— Task item —
Give the data back exactly. Leave out any images.

..............................

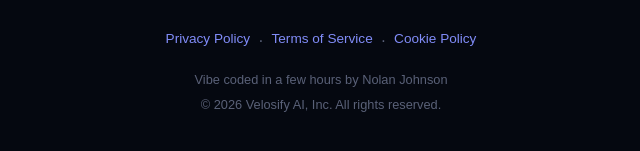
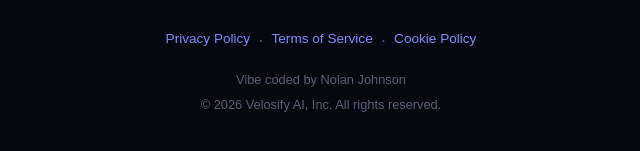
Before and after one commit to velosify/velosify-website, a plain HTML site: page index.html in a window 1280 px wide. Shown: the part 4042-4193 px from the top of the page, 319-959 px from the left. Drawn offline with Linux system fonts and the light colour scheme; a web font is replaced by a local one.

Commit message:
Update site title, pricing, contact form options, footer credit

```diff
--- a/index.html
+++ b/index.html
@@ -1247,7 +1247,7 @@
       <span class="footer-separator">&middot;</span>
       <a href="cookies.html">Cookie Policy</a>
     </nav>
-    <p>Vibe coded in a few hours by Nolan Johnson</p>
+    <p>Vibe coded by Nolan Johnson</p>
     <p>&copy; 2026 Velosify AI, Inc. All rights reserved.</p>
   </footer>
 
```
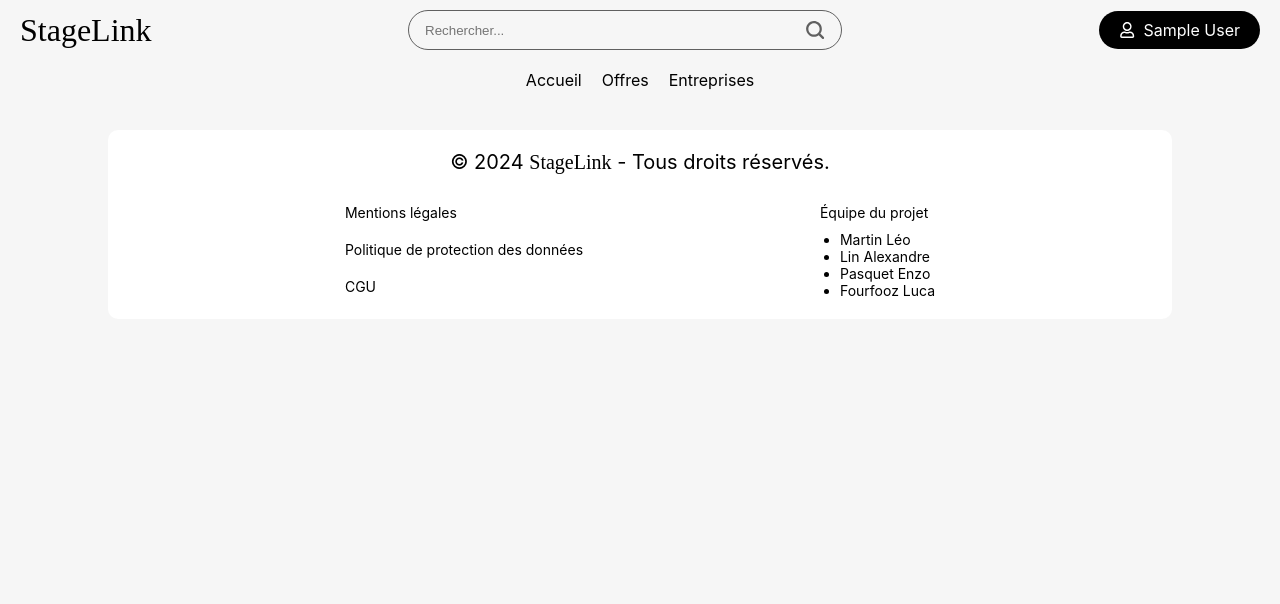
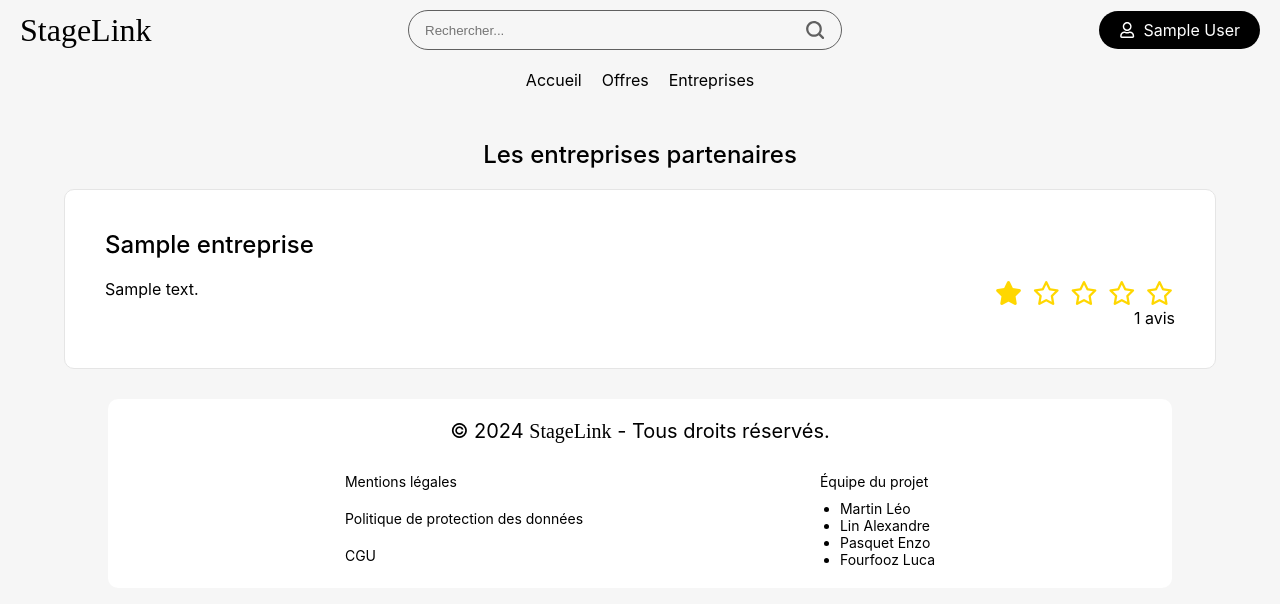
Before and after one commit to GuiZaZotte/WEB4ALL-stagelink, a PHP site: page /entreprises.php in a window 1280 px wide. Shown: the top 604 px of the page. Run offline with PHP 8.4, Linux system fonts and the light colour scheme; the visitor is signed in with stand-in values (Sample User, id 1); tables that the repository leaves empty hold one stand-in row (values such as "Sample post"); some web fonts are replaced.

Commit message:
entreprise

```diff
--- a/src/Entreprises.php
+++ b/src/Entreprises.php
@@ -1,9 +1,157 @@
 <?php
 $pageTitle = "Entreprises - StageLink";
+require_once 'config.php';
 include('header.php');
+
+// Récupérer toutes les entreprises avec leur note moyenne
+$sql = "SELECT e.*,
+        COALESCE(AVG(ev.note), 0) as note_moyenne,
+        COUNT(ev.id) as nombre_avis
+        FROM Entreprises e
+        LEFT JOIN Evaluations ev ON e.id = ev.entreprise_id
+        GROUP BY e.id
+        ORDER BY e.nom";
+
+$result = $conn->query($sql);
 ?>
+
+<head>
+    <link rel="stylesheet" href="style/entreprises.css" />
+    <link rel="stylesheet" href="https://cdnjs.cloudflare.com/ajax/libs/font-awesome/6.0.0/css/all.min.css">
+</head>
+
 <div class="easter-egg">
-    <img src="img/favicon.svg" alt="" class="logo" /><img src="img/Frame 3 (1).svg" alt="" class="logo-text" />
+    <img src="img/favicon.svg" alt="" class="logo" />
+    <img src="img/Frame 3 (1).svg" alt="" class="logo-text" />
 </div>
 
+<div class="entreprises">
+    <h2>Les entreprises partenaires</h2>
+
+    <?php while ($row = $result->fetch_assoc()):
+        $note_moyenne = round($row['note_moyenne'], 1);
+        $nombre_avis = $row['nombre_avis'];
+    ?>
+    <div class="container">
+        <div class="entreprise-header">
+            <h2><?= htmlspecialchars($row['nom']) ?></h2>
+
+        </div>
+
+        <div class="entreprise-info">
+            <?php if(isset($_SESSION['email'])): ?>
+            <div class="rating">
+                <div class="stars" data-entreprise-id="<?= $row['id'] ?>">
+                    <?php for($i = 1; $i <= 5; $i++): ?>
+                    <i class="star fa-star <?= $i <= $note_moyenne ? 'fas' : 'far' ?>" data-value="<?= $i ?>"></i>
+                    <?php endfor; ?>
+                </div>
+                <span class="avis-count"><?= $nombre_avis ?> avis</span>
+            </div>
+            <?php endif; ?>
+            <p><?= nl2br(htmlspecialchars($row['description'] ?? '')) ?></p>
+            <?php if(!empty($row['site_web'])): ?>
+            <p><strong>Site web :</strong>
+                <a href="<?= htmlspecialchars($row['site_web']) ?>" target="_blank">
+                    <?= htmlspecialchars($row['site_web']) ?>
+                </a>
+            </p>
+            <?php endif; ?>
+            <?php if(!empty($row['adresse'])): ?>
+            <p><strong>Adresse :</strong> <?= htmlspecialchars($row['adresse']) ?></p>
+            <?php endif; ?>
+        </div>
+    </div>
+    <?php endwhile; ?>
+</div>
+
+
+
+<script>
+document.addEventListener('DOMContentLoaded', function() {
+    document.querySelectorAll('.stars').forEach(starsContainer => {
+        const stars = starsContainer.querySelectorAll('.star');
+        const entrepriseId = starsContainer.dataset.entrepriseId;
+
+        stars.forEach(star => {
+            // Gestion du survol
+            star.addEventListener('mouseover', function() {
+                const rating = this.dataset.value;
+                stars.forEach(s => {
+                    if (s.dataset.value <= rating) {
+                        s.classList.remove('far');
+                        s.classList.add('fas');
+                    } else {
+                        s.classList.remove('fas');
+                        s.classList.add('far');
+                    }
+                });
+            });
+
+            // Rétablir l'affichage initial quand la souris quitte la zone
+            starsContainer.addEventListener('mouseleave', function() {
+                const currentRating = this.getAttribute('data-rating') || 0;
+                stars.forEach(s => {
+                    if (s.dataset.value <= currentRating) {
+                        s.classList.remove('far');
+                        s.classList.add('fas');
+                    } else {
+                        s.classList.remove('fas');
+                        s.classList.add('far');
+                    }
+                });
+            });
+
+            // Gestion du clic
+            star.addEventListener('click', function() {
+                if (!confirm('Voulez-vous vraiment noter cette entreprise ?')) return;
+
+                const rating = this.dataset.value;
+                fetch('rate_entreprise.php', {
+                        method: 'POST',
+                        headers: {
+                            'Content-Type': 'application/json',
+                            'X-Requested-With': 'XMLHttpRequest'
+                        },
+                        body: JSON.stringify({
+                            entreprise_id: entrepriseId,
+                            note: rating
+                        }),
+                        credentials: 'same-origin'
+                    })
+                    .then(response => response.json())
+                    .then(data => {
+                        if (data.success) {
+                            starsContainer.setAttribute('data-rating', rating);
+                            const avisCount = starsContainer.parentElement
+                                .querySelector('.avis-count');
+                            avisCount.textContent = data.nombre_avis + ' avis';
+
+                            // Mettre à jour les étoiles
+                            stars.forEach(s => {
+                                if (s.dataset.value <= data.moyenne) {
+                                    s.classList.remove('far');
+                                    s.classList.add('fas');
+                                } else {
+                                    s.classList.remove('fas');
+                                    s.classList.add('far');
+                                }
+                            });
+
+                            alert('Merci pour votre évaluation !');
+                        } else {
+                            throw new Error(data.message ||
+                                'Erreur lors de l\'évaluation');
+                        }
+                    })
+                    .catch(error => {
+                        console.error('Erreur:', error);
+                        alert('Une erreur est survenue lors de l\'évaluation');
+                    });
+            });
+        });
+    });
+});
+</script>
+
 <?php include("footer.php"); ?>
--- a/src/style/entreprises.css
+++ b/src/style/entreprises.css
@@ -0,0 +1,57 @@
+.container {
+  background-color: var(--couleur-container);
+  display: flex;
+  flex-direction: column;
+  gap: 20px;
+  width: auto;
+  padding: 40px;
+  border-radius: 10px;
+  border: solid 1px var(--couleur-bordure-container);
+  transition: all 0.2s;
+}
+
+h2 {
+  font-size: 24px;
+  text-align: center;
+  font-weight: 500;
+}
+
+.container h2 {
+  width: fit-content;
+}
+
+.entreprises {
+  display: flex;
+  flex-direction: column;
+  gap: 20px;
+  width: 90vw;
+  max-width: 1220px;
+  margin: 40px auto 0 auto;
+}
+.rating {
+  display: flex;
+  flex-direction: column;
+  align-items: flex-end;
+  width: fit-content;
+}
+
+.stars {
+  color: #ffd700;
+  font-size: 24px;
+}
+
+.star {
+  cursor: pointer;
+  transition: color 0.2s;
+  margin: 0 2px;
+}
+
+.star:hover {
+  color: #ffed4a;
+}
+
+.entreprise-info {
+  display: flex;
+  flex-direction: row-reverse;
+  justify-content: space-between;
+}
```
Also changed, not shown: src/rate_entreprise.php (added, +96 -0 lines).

..............................

— Written response —
Before and after one commit to velosify/velosify-website, a plain HTML site: page index.html in a window 1280 px wide. Shown: the part 4042-4193 px from the top of the page, 319-959 px from the left. Drawn offline with Linux system fonts and the light colour scheme; a web font is replaced by a local one.

Commit message:
Update site title, pricing, contact form options, footer credit

```diff
--- a/index.html
+++ b/index.html
@@ -1247,7 +1247,7 @@
       <span class="footer-separator">&middot;</span>
       <a href="cookies.html">Cookie Policy</a>
     </nav>
-    <p>Vibe coded in a few hours by Nolan Johnson</p>
+    <p>Vibe coded by Nolan Johnson</p>
     <p>&copy; 2026 Velosify AI, Inc. All rights reserved.</p>
   </footer>
 
```
Before and after one commit to GuiZaZotte/WEB4ALL-stagelink, a PHP site: page /entreprises.php in a window 1280 px wide. Shown: the top 604 px of the page. Run offline with PHP 8.4, Linux system fonts and the light colour scheme; the visitor is signed in with stand-in values (Sample User, id 1); tables that the repository leaves empty hold one stand-in row (values such as "Sample post"); some web fonts are replaced.

Commit message:
entreprise

```diff
--- a/src/Entreprises.php
+++ b/src/Entreprises.php
@@ -1,9 +1,157 @@
 <?php
 $pageTitle = "Entreprises - StageLink";
+require_once 'config.php';
 include('header.php');
+
+// Récupérer toutes les entreprises avec leur note moyenne
+$sql = "SELECT e.*,
+        COALESCE(AVG(ev.note), 0) as note_moyenne,
+        COUNT(ev.id) as nombre_avis
+        FROM Entreprises e
+        LEFT JOIN Evaluations ev ON e.id = ev.entreprise_id
+        GROUP BY e.id
+        ORDER BY e.nom";
+
+$result = $conn->query($sql);
 ?>
+
+<head>
+    <link rel="stylesheet" href="style/entreprises.css" />
+    <link rel="stylesheet" href="https://cdnjs.cloudflare.com/ajax/libs/font-awesome/6.0.0/css/all.min.css">
+</head>
+
 <div class="easter-egg">
-    <img src="img/favicon.svg" alt="" class="logo" /><img src="img/Frame 3 (1).svg" alt="" class="logo-text" />
+    <img src="img/favicon.svg" alt="" class="logo" />
+    <img src="img/Frame 3 (1).svg" alt="" class="logo-text" />
 </div>
 
+<div class="entreprises">
+    <h2>Les entreprises partenaires</h2>
+
+    <?php while ($row = $result->fetch_assoc()):
+        $note_moyenne = round($row['note_moyenne'], 1);
+        $nombre_avis = $row['nombre_avis'];
+    ?>
+    <div class="container">
+        <div class="entreprise-header">
+            <h2><?= htmlspecialchars($row['nom']) ?></h2>
+
+        </div>
+
+        <div class="entreprise-info">
+            <?php if(isset($_SESSION['email'])): ?>
+            <div class="rating">
+                <div class="stars" data-entreprise-id="<?= $row['id'] ?>">
+                    <?php for($i = 1; $i <= 5; $i++): ?>
+                    <i class="star fa-star <?= $i <= $note_moyenne ? 'fas' : 'far' ?>" data-value="<?= $i ?>"></i>
+                    <?php endfor; ?>
+                </div>
+                <span class="avis-count"><?= $nombre_avis ?> avis</span>
+            </div>
+            <?php endif; ?>
+            <p><?= nl2br(htmlspecialchars($row['description'] ?? '')) ?></p>
+            <?php if(!empty($row['site_web'])): ?>
+            <p><strong>Site web :</strong>
+                <a href="<?= htmlspecialchars($row['site_web']) ?>" target="_blank">
+                    <?= htmlspecialchars($row['site_web']) ?>
+                </a>
+            </p>
+            <?php endif; ?>
+            <?php if(!empty($row['adresse'])): ?>
+            <p><strong>Adresse :</strong> <?= htmlspecialchars($row['adresse']) ?></p>
+            <?php endif; ?>
+        </div>
+    </div>
+    <?php endwhile; ?>
+</div>
+
+
+
+<script>
+document.addEventListener('DOMContentLoaded', function() {
+    document.querySelectorAll('.stars').forEach(starsContainer => {
+        const stars = starsContainer.querySelectorAll('.star');
+        const entrepriseId = starsContainer.dataset.entrepriseId;
+
+        stars.forEach(star => {
+            // Gestion du survol
+            star.addEventListener('mouseover', function() {
+                const rating = this.dataset.value;
+                stars.forEach(s => {
+                    if (s.dataset.value <= rating) {
+                        s.classList.remove('far');
+                        s.classList.add('fas');
+                    } else {
+                        s.classList.remove('fas');
+                        s.classList.add('far');
+                    }
+                });
+            });
+
+            // Rétablir l'affichage initial quand la souris quitte la zone
+            starsContainer.addEventListener('mouseleave', function() {
+                const currentRating = this.getAttribute('data-rating') || 0;
+                stars.forEach(s => {
+                    if (s.dataset.value <= currentRating) {
+                        s.classList.remove('far');
+                        s.classList.add('fas');
+                    } else {
+                        s.classList.remove('fas');
+                        s.classList.add('far');
+                    }
+                });
+            });
+
+            // Gestion du clic
+            star.addEventListener('click', function() {
+                if (!confirm('Voulez-vous vraiment noter cette entreprise ?')) return;
+
+                const rating = this.dataset.value;
+                fetch('rate_entreprise.php', {
+                        method: 'POST',
+                        headers: {
+                            'Content-Type': 'application/json',
+                            'X-Requested-With': 'XMLHttpRequest'
+                        },
+                        body: JSON.stringify({
+                            entreprise_id: entrepriseId,
+                            note: rating
+                        }),
+                        credentials: 'same-origin'
+                    })
+                    .then(response => response.json())
+                    .then(data => {
+                        if (data.success) {
+                            starsContainer.setAttribute('data-rating', rating);
+                            const avisCount = starsContainer.parentElement
+                                .querySelector('.avis-count');
+                            avisCount.textContent = data.nombre_avis + ' avis';
+
+                            // Mettre à jour les étoiles
+                            stars.forEach(s => {
+                                if (s.dataset.value <= data.moyenne) {
+                                    s.classList.remove('far');
+                                    s.classList.add('fas');
+                                } else {
+                                    s.classList.remove('fas');
+                                    s.classList.add('far');
+                                }
+                            });
+
+                            alert('Merci pour votre évaluation !');
+                        } else {
+                            throw new Error(data.message ||
+                                'Erreur lors de l\'évaluation');
+                        }
+                    })
+                    .catch(error => {
+                        console.error('Erreur:', error);
+                        alert('Une erreur est survenue lors de l\'évaluation');
+                    });
+            });
+        });
+    });
+});
+</script>
+
 <?php include("footer.php"); ?>
--- a/src/style/entreprises.css
+++ b/src/style/entreprises.css
@@ -0,0 +1,57 @@
+.container {
+  background-color: var(--couleur-container);
+  display: flex;
+  flex-direction: column;
+  gap: 20px;
+  width: auto;
+  padding: 40px;
+  border-radius: 10px;
+  border: solid 1px var(--couleur-bordure-container);
+  transition: all 0.2s;
+}
+
+h2 {
+  font-size: 24px;
+  text-align: center;
+  font-weight: 500;
+}
+
+.container h2 {
+  width: fit-content;
+}
+
+.entreprises {
+  display: flex;
+  flex-direction: column;
+  gap: 20px;
+  width: 90vw;
+  max-width: 1220px;
+  margin: 40px auto 0 auto;
+}
+.rating {
+  display: flex;
+  flex-direction: column;
+  align-items: flex-end;
+  width: fit-content;
+}
+
+.stars {
+  color: #ffd700;
+  font-size: 24px;
+}
+
+.star {
+  cursor: pointer;
+  transition: color 0.2s;
+  margin: 0 2px;
+}
+
+.star:hover {
+  color: #ffed4a;
+}
+
+.entreprise-info {
+  display: flex;
+  flex-direction: row-reverse;
+  justify-content: space-between;
+}
```
Also changed, not shown: src/rate_entreprise.php (added, +96 -0 lines).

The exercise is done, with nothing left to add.